One of the real struggles that is still a daily thing for me has been to learn how to trust the world again. In order to make yourself vulnerable, you have to feel safe, right? I like to compare this to Star Trek because I’m a big Star Trek geek: When the Enterprise has its shields up, nobody can get on board. They’re protected. But you can’t transport from a different ship onto the Enterprise when the shields are up. You have to put your shields down to fight back. That’s what humans are like. When I see people who I would’ve thought [would] be allies but they’re scorning or sneering or refuse to believe survivors, I see [people] that I suspect [are] in a lot of pain. And it’s not my place to speculate about where that pain comes from, but mature cultures have to recognize that things take time and that nuance is involved.
Art can open up conversation and really be a force for change. I know there are several generations of women who are still holding their stories inside.

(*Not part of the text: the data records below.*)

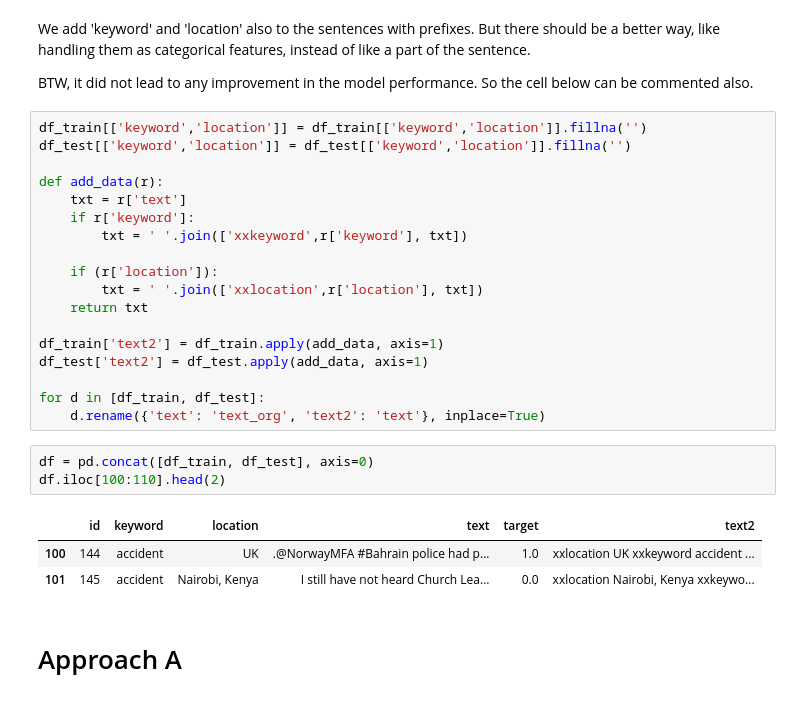
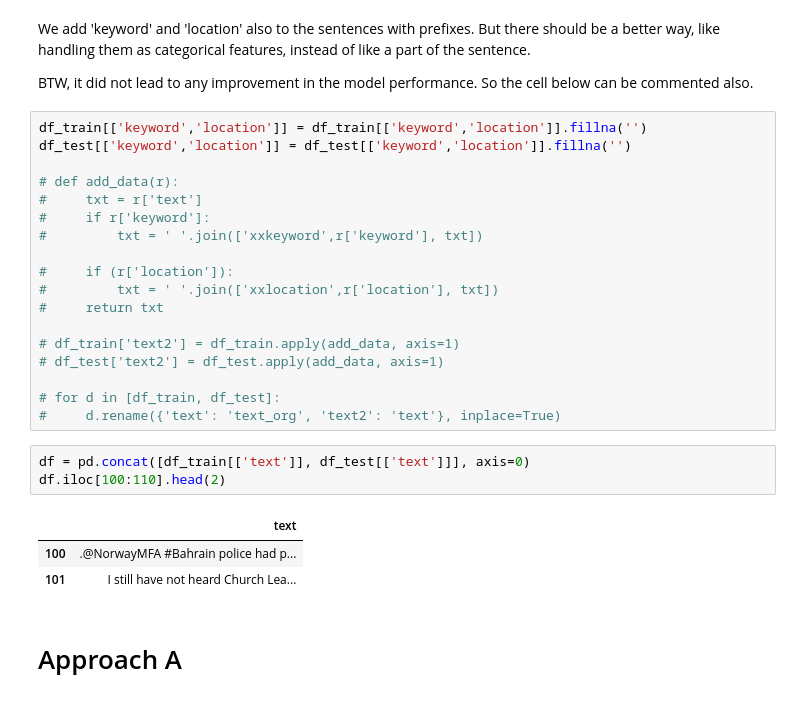
Before and after one commit to achinta/machine-learning, a Jupyter notebook: kaggle/nlp-getting-started/nlp-getting-started.ipynb, the cells around one changed output. Cells and saved outputs as stored; diff of their text form.

```diff
--- a/kaggle/nlp-getting-started/nlp-getting-started.ipynb
+++ b/kaggle/nlp-getting-started/nlp-getting-started.ipynb
@@ -14,27 +14,27 @@ BTW, it did not lead to any improvement in the model performance. So the cell be
 df_train[['keyword','location']] = df_train[['keyword','location']].fillna('')
 df_test[['keyword','location']] = df_test[['keyword','location']].fillna('')
 
-def add_data(r):
-    txt = r['text']
-    if r['keyword']:
-        txt = ' '.join(['xxkeyword',r['keyword'], txt])
+# def add_data(r):
+#     txt = r['text']
+#     if r['keyword']:
+#         txt = ' '.join(['xxkeyword',r['keyword'], txt])
 
-    if (r['location']):
-        txt = ' '.join(['xxlocation',r['location'], txt])
-    return txt
+#     if (r['location']):
+#         txt = ' '.join(['xxlocation',r['location'], txt])
+#     return txt
 
-df_train['text2'] = df_train.apply(add_data, axis=1)
-df_test['text2'] = df_test.apply(add_data, axis=1)
+# df_train['text2'] = df_train.apply(add_data, axis=1)
+# df_test['text2'] = df_test.apply(add_data, axis=1)
 
-for d in [df_train, df_test]:
-    d.rename({'text': 'text_org', 'text2': 'text'}, inplace=True)
+# for d in [df_train, df_test]:
+#     d.rename({'text': 'text_org', 'text2': 'text'}, inplace=True)
 # %%
-df = pd.concat([df_train, df_test], axis=0)
+df = pd.concat([df_train[['text']], df_test[['text']]], axis=0)
 df.iloc[100:110].head(2)
 # %% [output]
-|  | id | keyword | location | text | target | text2 |
-| 100 | 144 | accident | UK | .@NorwayMFA #Bahrain police had p... | 1.0 | xxlocation UK xxkeyword accident ... |
-| 101 | 145 | accident | Nairobi, Kenya | I still have not heard Church Lea... | 0.0 | xxlocation Nairobi, Kenya xxkeywo... |
+|  | text |
+| 100 | .@NorwayMFA #Bahrain police had p... |
+| 101 | I still have not heard Church Lea... |
 # %% [markdown]
 # Approach A
 # %% [markdown]
```
Also changed, not shown: parts of 31 cells of this notebook.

I think so many of us learned the hard way that the people who are designated as our protectors rarely are: our police force, our school administrators, the church. Do you think there’s a connection between that rude awakening and then, later on in life, how unreasonably happy we are when people fulfill basic obligations?
That’s the legacy of the patriarchy, and it screws everybody over. [With] hetero, cisgender white guys, it’s as if the sun shines out their ass just by showing up, because that’s what our culture tells them. I’ve had some great conversations with guys my age who had that moment, and it’s beginning to dawn on them [that] if they’re entrenched in a culture that keeps on feeding that beast, [other men won’t] be able to figure it out on their own. If you have all the power and you’re in a culture that values power and dominance, you’re not going to give that up willingly. Nobody hands over power because somebody else asked them for it nicely. That’s not what revolutions are made of.
Do you feel optimistic about the young people you speak with?
I am ridiculously hopeful, honestly. That’s why I adore spending time with my readers— because we are making progress. When I was born, in 1961, I think interracial marriage was illegal in 25 or 26 states. I remember going to segregated beaches when I visited my cousins in Florida. I’m not that old, you know? And I can remember thinking [that I wasn’t] going to live long enough to see gay marriage. And then bam, it happened.
Cultural changes are always led by young people. They have the energy, they have the vision, and they have the open heart. And it’s because kids are amazing! All they’re asking us to do is to tell them the truth and make safe spaces where they can listen and speak. I think we owe them that at the very least.
I [also] have a secret desire that people will give this book to the older women in their lives for Mother’s Day. Because we know how art can open up conversation and really be a force for change. And I know there are several generations of women who are still holding their stories inside.